One problem - it is snowing, and the temperature is in the 'teens this whole week. Yet, it is New Year's Day and I want to make a big splash with moving forward on gaming projects! Yet spray painting "Make it Suade!" in the house is not a great idea b/c it stinks like heck! I could heat the garage up with a space heater for a couple hours, but that only gets it into the 50s, and it takes forever - plus it makes me nervous not being able to see what's going on with a space heater personally. 

I need a better solution that will insure maximum drying time yet not get me into trouble with Home 6. Thinking...

In the garage is a huge piece of the furnace room there's a small fan,,,first floor bathroom is rarely used...hmmmm.

Cardboard is in bathroom, it opens up on the one side like a double-door.

Cut in half and stacked it makes a nice little chute to channel spray paint stink out the window. I need something to hold this contraption up at window level and grab Home 6s drying rack which is just the right height! Flip the other half of the box and now have a tunnel.

Still, this will stink. Counter-stink measures include: Sandlewood scented candle in nearby kitchen, cinnamon candle in nearly living room, and mistletoe scented candle in even closer dining room. OK OK, so it will be a confounded melange of scent, but who cares???

OK, some cross-venting will do, from the foyer to the dining room...just 2" or so...

What a confounded idjit! I set all this up and now can't reach the window to open it...and it is locked...I grab an old crutch we have laying in the play room [kid likes playing with it...really!] and ta-daaa! latch is open, window is open [note snow falling], fan is placed. I also place small space heater next to me, creating a waft of hot air heading to the window where the fan is blowing it out. I spray the bases on the diagonal, as it is more efficient - I only have to do one side on diagonal then the other.
Of course, I flip bases over after an hour as I want no side of the base to be vulnerable to moisture. The space heater is perfect, makes the air very hot and very dry, and somehow wins over the fresh air wafting in from outside. I spray again.
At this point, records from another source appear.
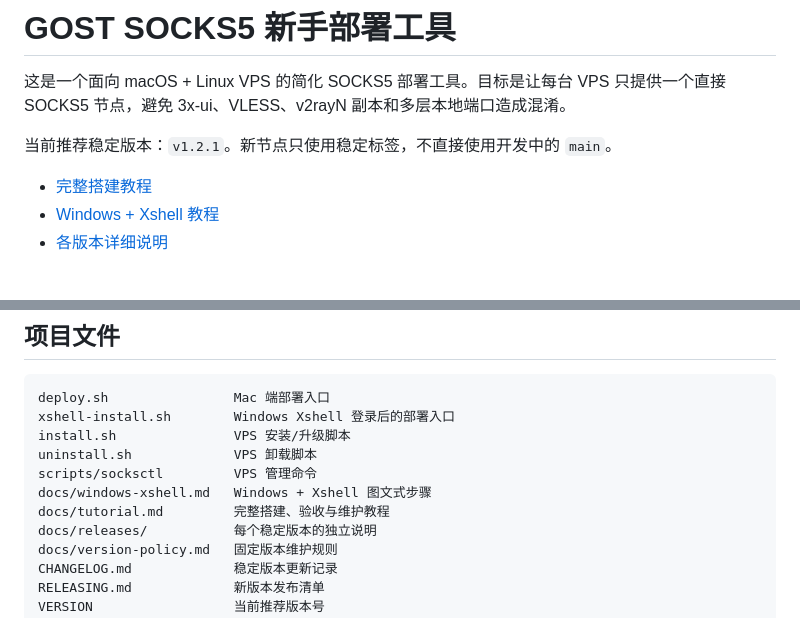
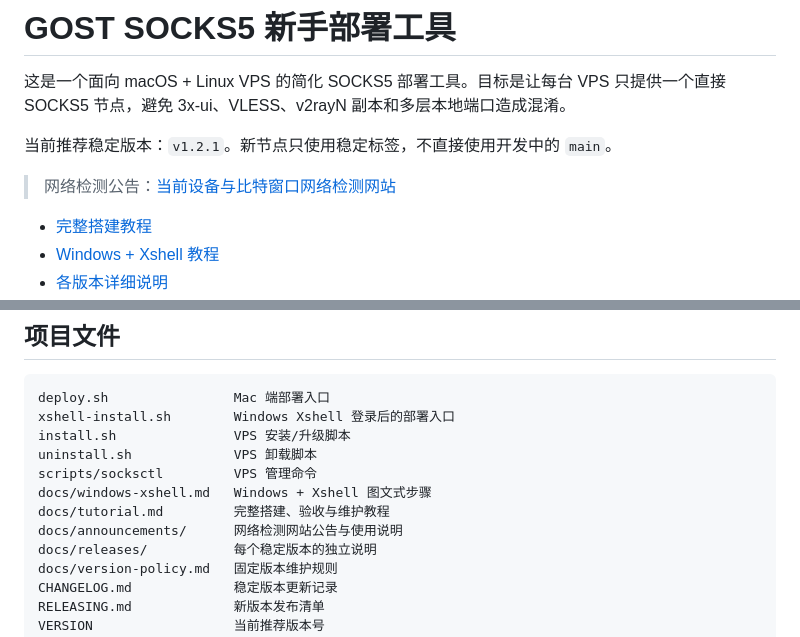
Before and after one commit to wkx176617-sys/GIT, a Markdown page: README.md, 2 parts joined by grey strips. Rendered like a GitHub page; blank space fills up the shorter version.

Commit message:
Add network diagnostics links announcement

```diff
--- a/README.md
+++ b/README.md
@@ -3,6 +3,8 @@
 这是一个面向 macOS + Linux VPS 的简化 SOCKS5 部署工具。目标是让每台 VPS 只提供一个直接 SOCKS5 节点，避免 3x-ui、VLESS、v2rayN 副本和多层本地端口造成混淆。
 
 当前推荐稳定版本：`v1.2.1`。新节点只使用稳定标签，不直接使用开发中的 `main`。
+
+> 网络检测公告：[当前设备与比特窗口网络检测网站](docs/announcements/network-check-links.md)
 
 - [完整搭建教程](docs/tutorial.md)
 - [Windows + Xshell 教程](docs/windows-xshell.md)
@@ -195,6 +197,7 @@ uninstall.sh             VPS 卸载脚本
 scripts/socksctl         VPS 管理命令
 docs/windows-xshell.md   Windows + Xshell 图文式步骤
 docs/tutorial.md         完整搭建、验收与维护教程
+docs/announcements/      网络检测网站公告与使用说明
 docs/releases/           每个稳定版本的独立说明
 docs/version-policy.md   固定版本维护规则
 CHANGELOG.md             稳定版本更新记录
```
Also changed, not shown: docs/announcements/network-check-links.md (added, +174 -0 lines).
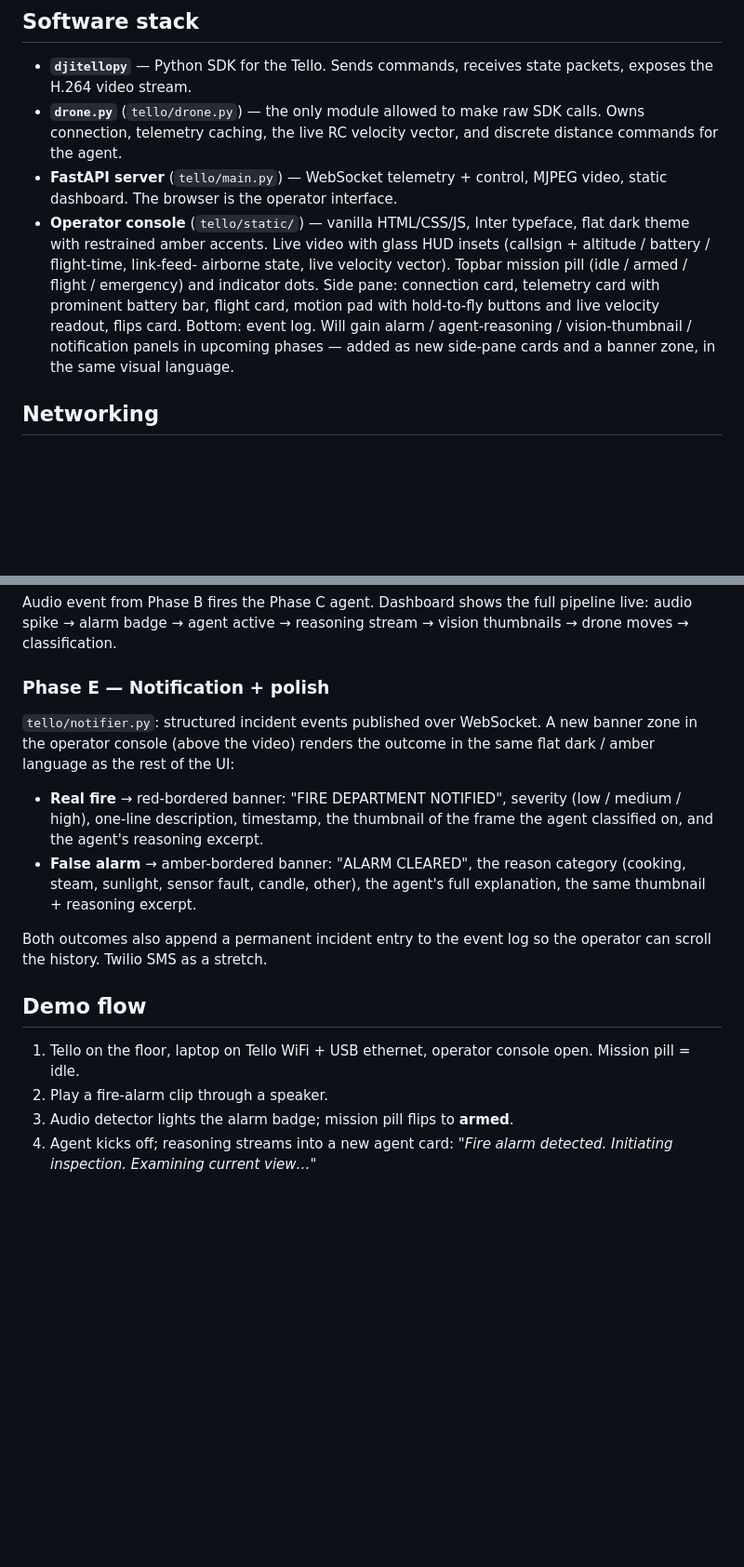
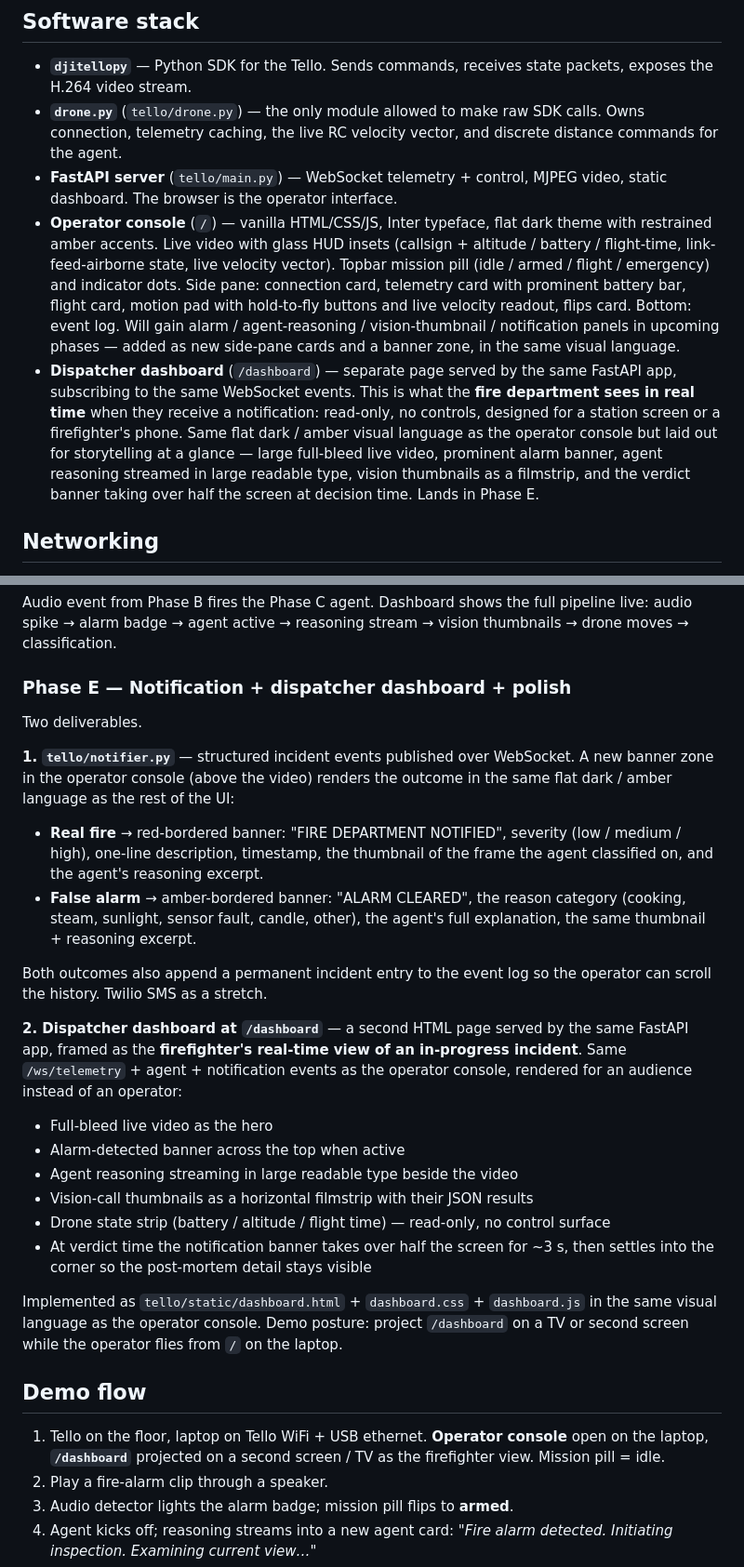
Before and after one commit to RahimMirani/ar1, a Markdown page: plan.md, 2 parts joined by grey strips. Shown at 93% size. Drawn GitHub-style; blank space fills up the shorter version.

Commit message:
docs(plan): add /dashboard dispatcher view for firefighter real-time view
Co-authored-by: Cursor <cursoragent@cursor.com>

```diff
--- a/plan.md
+++ b/plan.md
@@ -43,16 +43,26 @@ product.
   and discrete distance commands for the agent.
 - **FastAPI server** (`tello/main.py`) — WebSocket telemetry + control,
   MJPEG video, static dashboard. The browser is the operator interface.
-- **Operator console** (`tello/static/`) — vanilla HTML/CSS/JS, Inter
-  typeface, flat dark theme with restrained amber accents. Live video with
-  glass HUD insets (callsign + altitude / battery / flight-time, link-feed-
-  airborne state, live velocity vector). Topbar mission pill (idle / armed
-  / flight / emergency) and indicator dots. Side pane: connection card,
+- **Operator console** (`/`) — vanilla HTML/CSS/JS, Inter typeface, flat
+  dark theme with restrained amber accents. Live video with glass HUD
+  insets (callsign + altitude / battery / flight-time, link-feed-airborne
+  state, live velocity vector). Topbar mission pill (idle / armed /
+  flight / emergency) and indicator dots. Side pane: connection card,
   telemetry card with prominent battery bar, flight card, motion pad with
-  hold-to-fly buttons and live velocity readout, flips card. Bottom: event
-  log. Will gain alarm / agent-reasoning / vision-thumbnail / notification
-  panels in upcoming phases — added as new side-pane cards and a banner
-  zone, in the same visual language.
+  hold-to-fly buttons and live velocity readout, flips card. Bottom:
+  event log. Will gain alarm / agent-reasoning / vision-thumbnail /
+  notification panels in upcoming phases — added as new side-pane cards
+  and a banner zone, in the same visual language.
+- **Dispatcher dashboard** (`/dashboard`) — separate page served by the
+  same FastAPI app, subscribing to the same WebSocket events. This is
+  what the **fire department sees in real time** when they receive a
+  notification: read-only, no controls, designed for a station screen or
+  a firefighter's phone. Same flat dark / amber visual language as the
+  operator console but laid out for storytelling at a glance — large
+  full-bleed live video, prominent alarm banner, agent reasoning
+  streamed in large readable type, vision thumbnails as a filmstrip, and
+  the verdict banner taking over half the screen at decision time. Lands
+  in Phase E.
 
 ## Networking
 
@@ -216,11 +227,14 @@ Audio event from Phase B fires the Phase C agent. Dashboard shows the
 full pipeline live: audio spike → alarm badge → agent active → reasoning
 stream → vision thumbnails → drone moves → classification.
 
-### Phase E — Notification + polish
+### Phase E — Notification + dispatcher dashboard + polish
 
-`tello/notifier.py`: structured incident events published over WebSocket.
-A new banner zone in the operator console (above the video) renders the
-outcome in the same flat dark / amber language as the rest of the UI:
+Two deliverables.
+
+**1. `tello/notifier.py`** — structured incident events published over
+WebSocket. A new banner zone in the operator console (above the video)
+renders the outcome in the same flat dark / amber language as the rest
+of the UI:
 
 - **Real fire** → red-bordered banner: "FIRE DEPARTMENT NOTIFIED",
   severity (low / medium / high), one-line description, timestamp, the
@@ -233,10 +247,33 @@ outcome in the same flat dark / amber language as the rest of the UI:
 Both outcomes also append a permanent incident entry to the event log so
 the operator can scroll the history. Twilio SMS as a stretch.
 
+**2. Dispatcher dashboard at `/dashboard`** — a second HTML page served by
+the same FastAPI app, framed as the **firefighter's real-time view of an
+in-progress incident**. Same `/ws/telemetry` + agent + notification
+events as the operator console, rendered for an audience instead of an
+operator:
+
+- Full-bleed live video as the hero
+- Alarm-detected banner across the top when active
+- Agent reasoning streaming in large readable type beside the video
+- Vision-call thumbnails as a horizontal filmstrip with their JSON
+  results
+- Drone state strip (battery / altitude / flight time) — read-only, no
+  control surface
+- At verdict time the notification banner takes over half the screen
+  for ~3 s, then settles into the corner so the post-mortem detail
+  stays visible
+
+Implemented as `tello/static/dashboard.html` + `dashboard.css` +
+`dashboard.js` in the same visual language as the operator console.
+Demo posture: project `/dashboard` on a TV or second screen while the
+operator flies from `/` on the laptop.
+
 ## Demo flow
 
-1. Tello on the floor, laptop on Tello WiFi + USB ethernet, operator
-   console open. Mission pill = idle.
+1. Tello on the floor, laptop on Tello WiFi + USB ethernet. **Operator
+   console** open on the laptop, **`/dashboard`** projected on a second
+   screen / TV as the firefighter view. Mission pill = idle.
 2. Play a fire-alarm clip through a speaker.
 3. Audio detector lights the alarm badge; mission pill flips to **armed**.
 4. Agent kicks off; reasoning streams into a new agent card:
```
Also changed, not shown: other parts of plan.md (+5 -4 lines).
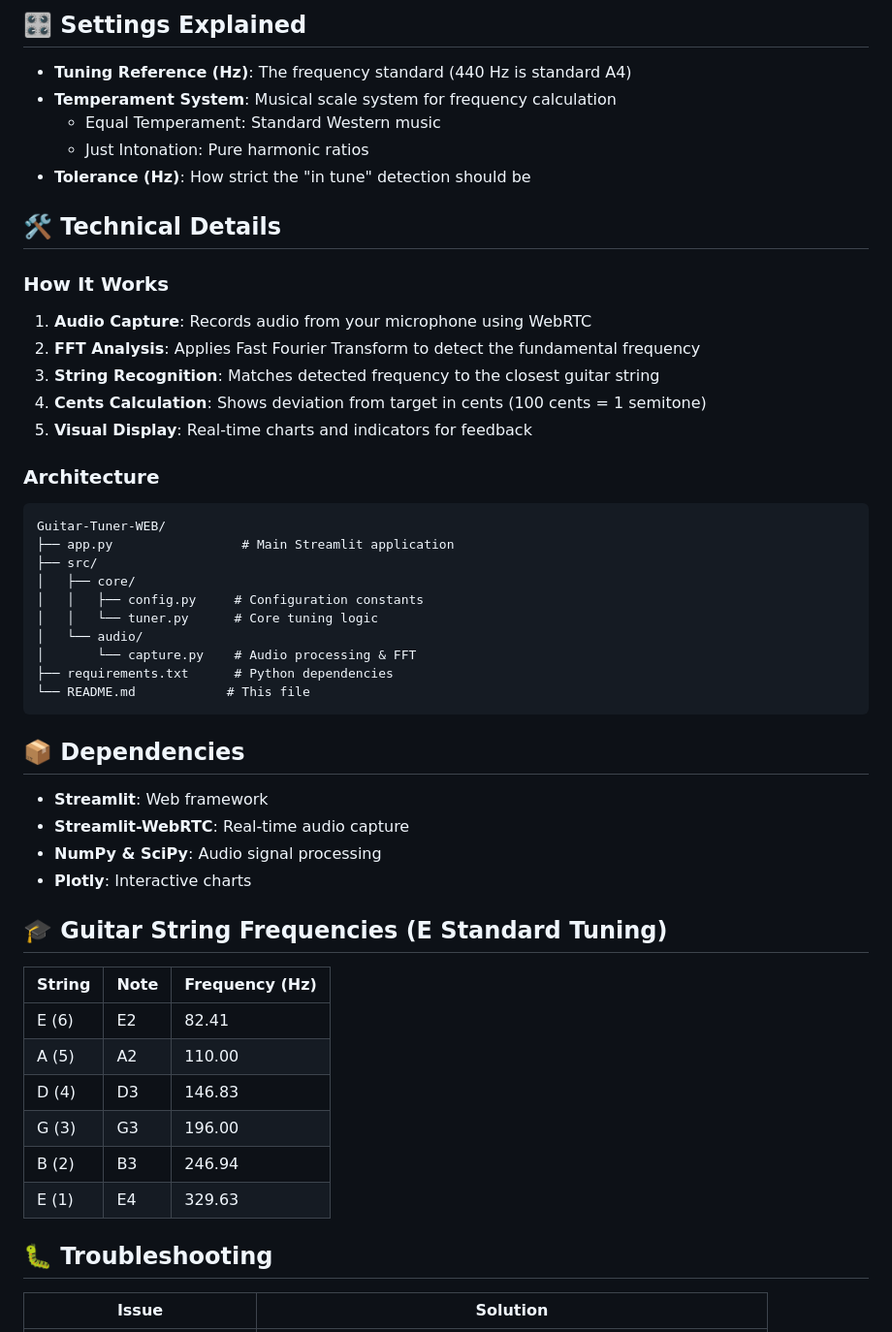
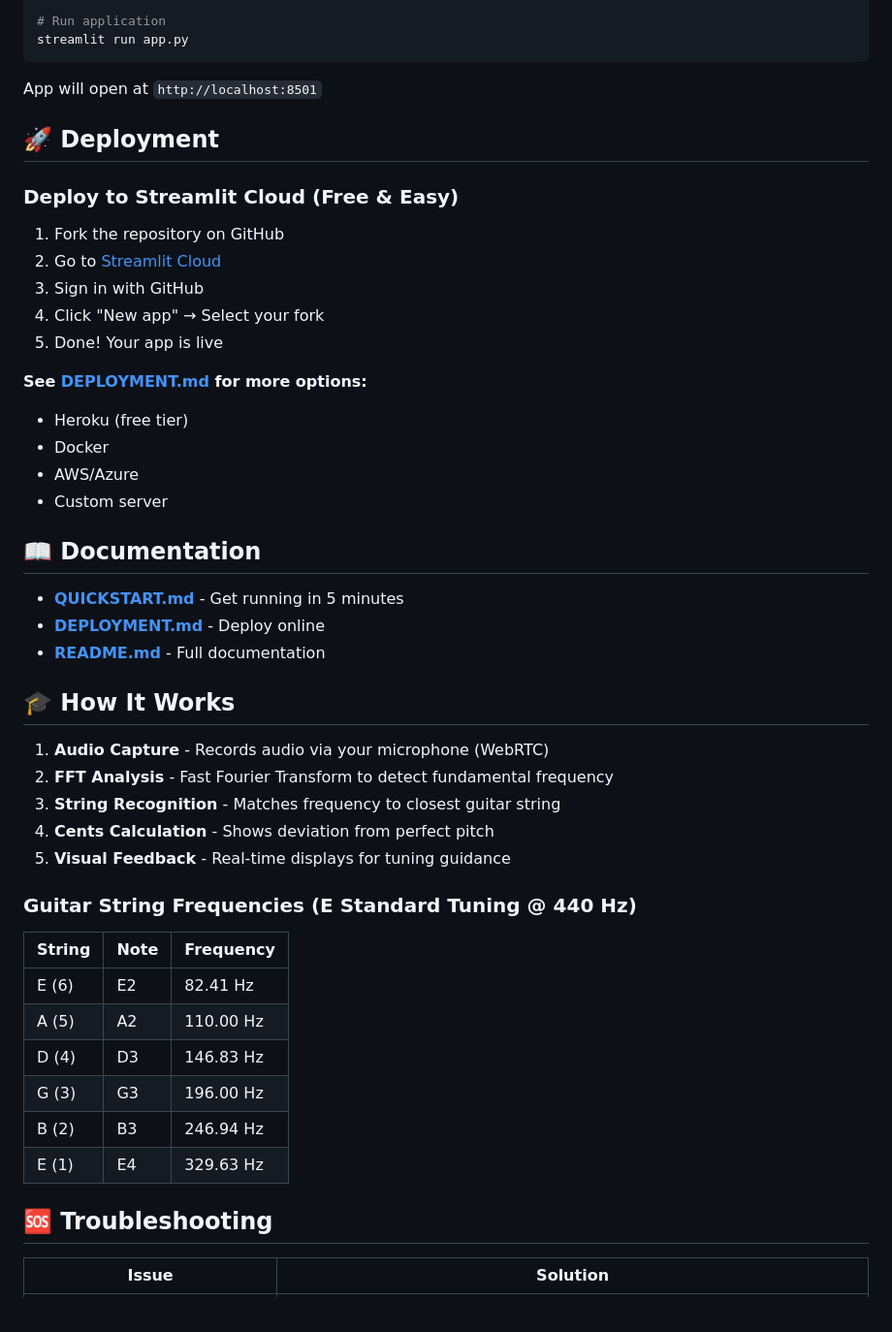
Before and after one commit to vctmasters1/PDS-Guitar-Tuner-WEB, a Markdown page: README.md, the part around one of its changes. Shown at 97% size. GitHub-like rendering.

````diff
--- a/README.md
+++ b/README.md
@@ -96,55 +108,51 @@ Your app will be live at: `https://<username>-guitar-tuner-web.streamlit.app`
-## 🎛️ Settings Explained
-
-- **Tuning Reference (Hz)**: The frequency standard (440 Hz is standard A4)
-- **Temperament System**: Musical scale system for frequency calculation
-  - Equal Temperament: Standard Western music
-  - Just Intonation: Pure harmonic ratios
-- **Tolerance (Hz)**: How strict the "in tune" detection should be
-
-## 🛠️ Technical Details
-
-### How It Works
-
-1. **Audio Capture**: Records audio from your microphone using WebRTC
-2. **FFT Analysis**: Applies Fast Fourier Transform to detect the fundamental frequency
-3. **String Recognition**: Matches detected frequency to the closest guitar string
-4. **Cents Calculation**: Shows deviation from target in cents (100 cents = 1 semitone)
-5. **Visual Display**: Real-time charts and indicators for feedback
-
-### Architecture
-
-```
-Guitar-Tuner-WEB/
-├── app.py                 # Main Streamlit application
-├── src/
-│   ├── core/
-│   │   ├── config.py     # Configuration constants
-│   │   └── tuner.py      # Core tuning logic
-│   └── audio/
-│       └── capture.py    # Audio processing & FFT
-├── requirements.txt      # Python dependencies
-└── README.md            # This file
+# Run application
+streamlit run app.py
 ```
 
-## 📦 Dependencies
+App will open at `http://localhost:8501`
 
-- **Streamlit**: Web framework
-- **Streamlit-WebRTC**: Real-time audio capture
-- **NumPy & SciPy**: Audio signal processing
-- **Plotly**: Interactive charts
+## 🚀 Deployment
 
-## 🎓 Guitar String Frequencies (E Standard Tuning)
+### Deploy to Streamlit Cloud (Free & Easy)
 
-| String | Note | Frequency (Hz) |
-|--------|------|---|
-| E (6) | E2 | 82.41 |
-| A (5) | A2 | 110.00 |
-| D (4) | D3 | 146.83 |
-| G (3) | G3 | 196.00 |
-| B (2) | B3 | 246.94 |
-| E (1) | E4 | 329.63 |
+1. Fork the repository on GitHub
+2. Go to [Streamlit Cloud](https://streamlit.io/cloud)
+3. Sign in with GitHub
+4. Click "New app" → Select your fork
+5. Done! Your app is live
 
-## 🐛 Troubleshooting
+**See [DEPLOYMENT.md](DEPLOYMENT.md) for more options:**
+- Heroku (free tier)
+- Docker
+- AWS/Azure
+- Custom server
+
+## 📖 Documentation
+
+- **[QUICKSTART.md](QUICKSTART.md)** - Get running in 5 minutes
+- **[DEPLOYMENT.md](DEPLOYMENT.md)** - Deploy online
+- **[README.md](README.md)** - Full documentation
+
+## 🎓 How It Works
+
+1. **Audio Capture** - Records audio via your microphone (WebRTC)
+2. **FFT Analysis** - Fast Fourier Transform to detect fundamental frequency
+3. **String Recognition** - Matches frequency to closest guitar string
+4. **Cents Calculation** - Shows deviation from perfect pitch
+5. **Visual Feedback** - Real-time displays for tuning guidance
+
+### Guitar String Frequencies (E Standard Tuning @ 440 Hz)
+
+| String | Note | Frequency |
+|--------|------|-----------|
+| E (6) | E2 | 82.41 Hz |
+| A (5) | A2 | 110.00 Hz |
+| D (4) | D3 | 146.83 Hz |
+| G (3) | G3 | 196.00 Hz |
+| B (2) | B3 | 246.94 Hz |
+| E (1) | E4 | 329.63 Hz |
+
+## 🆘 Troubleshooting
 
 | Issue | Solution |
 |-------|----------|
````
Also changed, not shown: other parts of README.md (+126 -87 lines).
Another hour later, the second side is dry. They still smell a funny, but that can be helped. I put the dry bases [they are dry, but still the paint is "settling" you might say] in the furnace room on fresh cardboard on top of the returned drying rack. The one with paint and stink on it goes - outside.

I fold up the cardboard, remove the fan, tidy up and ta-daaa! Bathroom looks fine!

Just don't look in the shower, please!

This worked very well! total time was about 3-4 hours to set up, spray two sides, and have the items dry enough to handle, ie not tacky at all.

We never use the downstairs shower, so I can just leave all this in there. I've now got a few more spray projects in the works [including 15mm WWII and modern micro armor], and it really doesn't take long at all!

So to summarize:

  1. small room, easily vented to outside with small fan.
  2. space heater, cardboard "tunnel" to channel the spray "mist" outside.
  3. good height to window...a drying rack worked here.
  4. Open window, turn on fan, spray  with door closed. Exit upon completion.
  5. Drying time about an hour.
  6. Spray other side. Drying time another hour.
  7. Once dry enough to handle, leave overnight in furnace room to really get the paint dried out.
  8. Next day, ready to use!
Wife arrived home from trip, didn't comment on any funny smells at all. Not that she's particularly blessed to have a keen power of scent, but still, "Make it Suade!" is the Blackbeard's Delight of paint scents, so...

Mission Accomplished!